Dempster, who tossed two perfect innings in his spring training debut against the Cardinals on Tuesday, looked fantastic on Sunday. After giving up a leadoff single to Brett Gardner, Dempster rebounded to retire the rest of the batters he faced in three solid innings. What’s most encouraging, though, is that Dempster’s approach seems to coincide with the philosophy that pitching coach Juan Nieves and the rest of the Red Sox’ staff has been preaching.
First-pitch strikes. It seems like a simple concept, yet many pitchers these days fail to execute that always important first pitch of the at-bat, and it’s often the root of a hurler’s struggles. Dempster has been very economical in his first two starts of the spring, and that bodes well for a team that’s looking to restore the fierce mound presence that was once so successful in Boston.
Manager John Farrell has always wanted his pitchers to attack hitters, and Dempster has done just that in his five spring innings with the Sox. The right-hander threw a first-pitch strike to all nine of the hitters he faced on Sunday. He threw 28 pitches, and 25 of them were strikes.
Now, obviously, you can’t throw every single pitch over the plate or else you’re asking for trouble in the long run. But Dempster has really been locating his pitches and working both sides of the dish, which in turn has kept his pitch count down. Clay Buchholz was lifted from Saturday’s game in the second inning because he had already thrown 40 pitches. That’s one start, but he and the rest of the team could benefit from having a guy like Dempster around going forward.
Last season, Dempster threw a first-pitch strike to 60.8 percent of the batters he faced. It’s not an astronomical stat by any means, but it tied a career high, and it obviously contributed toward some solid results. We may see that number rise in Boston this season, and the hope is that it will enable Dempster to be the workhorse he’s typically been and the workhorse the Red Sox so desperately need.
There was a lot to like about Dempster’s performance on Sunday, and Farrell was among those very impressed with the 35-year-old.
“His command was outstanding, very good location throughout,” Farrell told reporters in Fort Myers. “Threw three pitches for strikes once again. Extremely efficient.”
Efficiency. That word might as well be plastered in the lockers of the team’s entire pitching staff, because efficiency is something the Red Sox lacked last season. The team’s bullpen was taxed early and often because the starters were unable to pull their weight, and it ultimately led to the team’s demise — even more so than Bobby Valentine‘s managing, even though he became the face of the forgettable season.

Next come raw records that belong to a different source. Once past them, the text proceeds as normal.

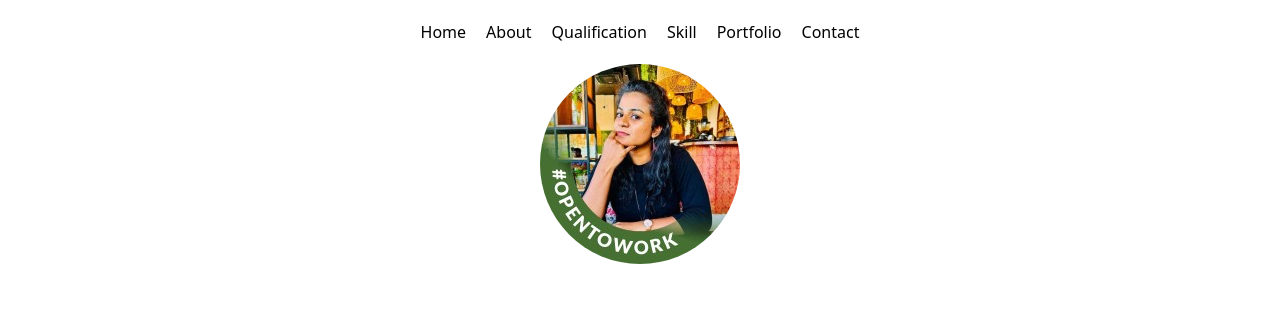
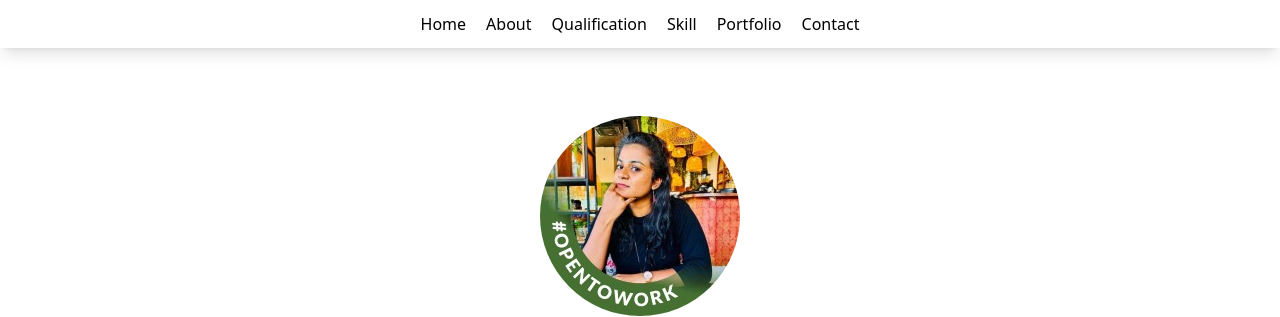
Before and after one commit to nethmi2020/portfolio, a plain HTML site: page index.html in a window 1280 px wide. Shown: the top 317 px of the page. Drawn offline with nearby package versions, Linux system fonts and the light colour scheme.

Commit message:
fix active nav link issue

```diff
--- a/index.html
+++ b/index.html
@@ -7,24 +7,25 @@
     <script src="https://cdn.jsdelivr.net/npm/@tailwindcss/browser@4"></script>
     <link rel="stylesheet" href="https://cdnjs.cloudflare.com/ajax/libs/font-awesome/6.7.2/css/all.min.css" integrity="sha512-Evv84Mr4kqVGRNSgIGL/F/aIDqQb7xQ2vcrdIwxfjThSH8CSR7PBEakCr51Ck+w+/U6swU2Im1vVX0SVk9ABhg==" crossorigin="anonymous" referrerpolicy="no-referrer" />
   </head>
+
   <body>
     <!-- https://themewagon.github.io/Kelly/about.html -->
      <!-- https://themewagon.github.io/iPortfolio/ -->
     <!-- navigation link -->
-    <div class="container mx-auto mt-5 ">
+    <div id="navbar" class=" fixed p-3 top-0 w-full bg-white z-50 shadow ">
       <nav class=" flex   items-center">
         <ul class="flex flex-1  justify-center space-x-5 ">
           <li><a href="#home" class="font-medium hover:text-green-300  transition duration-300 ease-in-out">Home</a></li>
-          <li><a href="#about1" class="font-medium  hover:text-green-300 ">About</a></li>
-          <li><a href="#qualification" class="font-medium hover:text-green-300  ">Qualification</a></li>
-          <li><a href="#skill" class="font-medium hover:text-green-300 ">Skill</a></li>
-          <li><a href="#portfolio" class="font-medium hover:text-green-300 ">Portfolio</a></li>
-          <li><a href="#contact" class="font-medium hover:text-green-300 ">Contact</a></li>
+          <li><a href="#about" class="font-medium  hover:text-green-300 transition duration-300 ease-in-out">About</a></li>
+          <li><a href="#qualification" class="font-medium hover:text-green-300  transition duration-300 ease-in-out">Qualification</a></li>
+          <li><a href="#skills" class="font-medium hover:text-green-300 transition duration-300 ease-in-out">Skill</a></li>
+          <li><a href="#portfolio" class="font-medium hover:text-green-300 transition duration-300 ease-in-out">Portfolio</a></li>
+          <li><a href="#contact" class="font-medium hover:text-green-300 transition duration-300 ease-in-out">Contact</a></li>
         </ul>
       </nav>
     </div>
 
-    <div class="container mx-auto my-5">
+    <div class="container mx-auto my-5 pt-24" id="home">
         <div class=" flex justify-center">
             <img class=" max-w-full h-auto rounded-full " src="images/nethmi.jpg" alt="">
         </div>
@@ -42,7 +43,7 @@
     </div>
     <!-- about -->
 
-        <div class="container mx-auto mt-5 " id="about22">
+        <div class="container mx-auto mt-5 " id="about">
             <div class="text-center  my-18">
                 <h2 class="text-5xl text-center text-light-grey my-4 ">About Me</h2>
                 <p class="text-center max-w-2xl mx-auto font-light">Software developer with over <span class="font-medium">four + year</span> of experience who is passionate about building scalable online applications.
@@ -427,5 +428,45 @@
             })
         })
     })
+
+  // add shadow to navbar when scrolling
+    window.addEventListener('scroll', function ()
+        {
+        const navbar = document.getElementById('navbar');
+        if (window.scrollY > 10) {
+            navbar.classList.add('shadow-lg', 'bg-white');
+        } else {
+            navbar.classList.remove('shadow-md');
+        }
+        });
+
+    //make cliked nav link active
+
+
+  document.addEventListener("DOMContentLoaded", () => {
+    const sections = document.querySelectorAll("div[id]");
+    const navLinks = document.querySelectorAll("nav ul li a");
+
+    const observer = new IntersectionObserver(
+      (entries) => {
+        entries.forEach((entry) => {
+          const id = entry.target.getAttribute("id");
+          const link = document.querySelector(`nav ul li a[href="#${id}"]`);
+
+          if (entry.isIntersecting) {
+            navLinks.forEach((el) => el.classList.remove("text-green-500"));
+            if (link) link.classList.add("text-green-500");
+          }
+        });
+      },
+      { threshold: 0.6 }
+    );
+
+    sections.forEach((section) => {
+      observer.observe(section);
+    });
+  });
+
+
   </script>
 </html>
```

Not a lot has changed in terms of the arms in Boston’s rotation, but the one added to the mix seems to enhance the unit as a whole.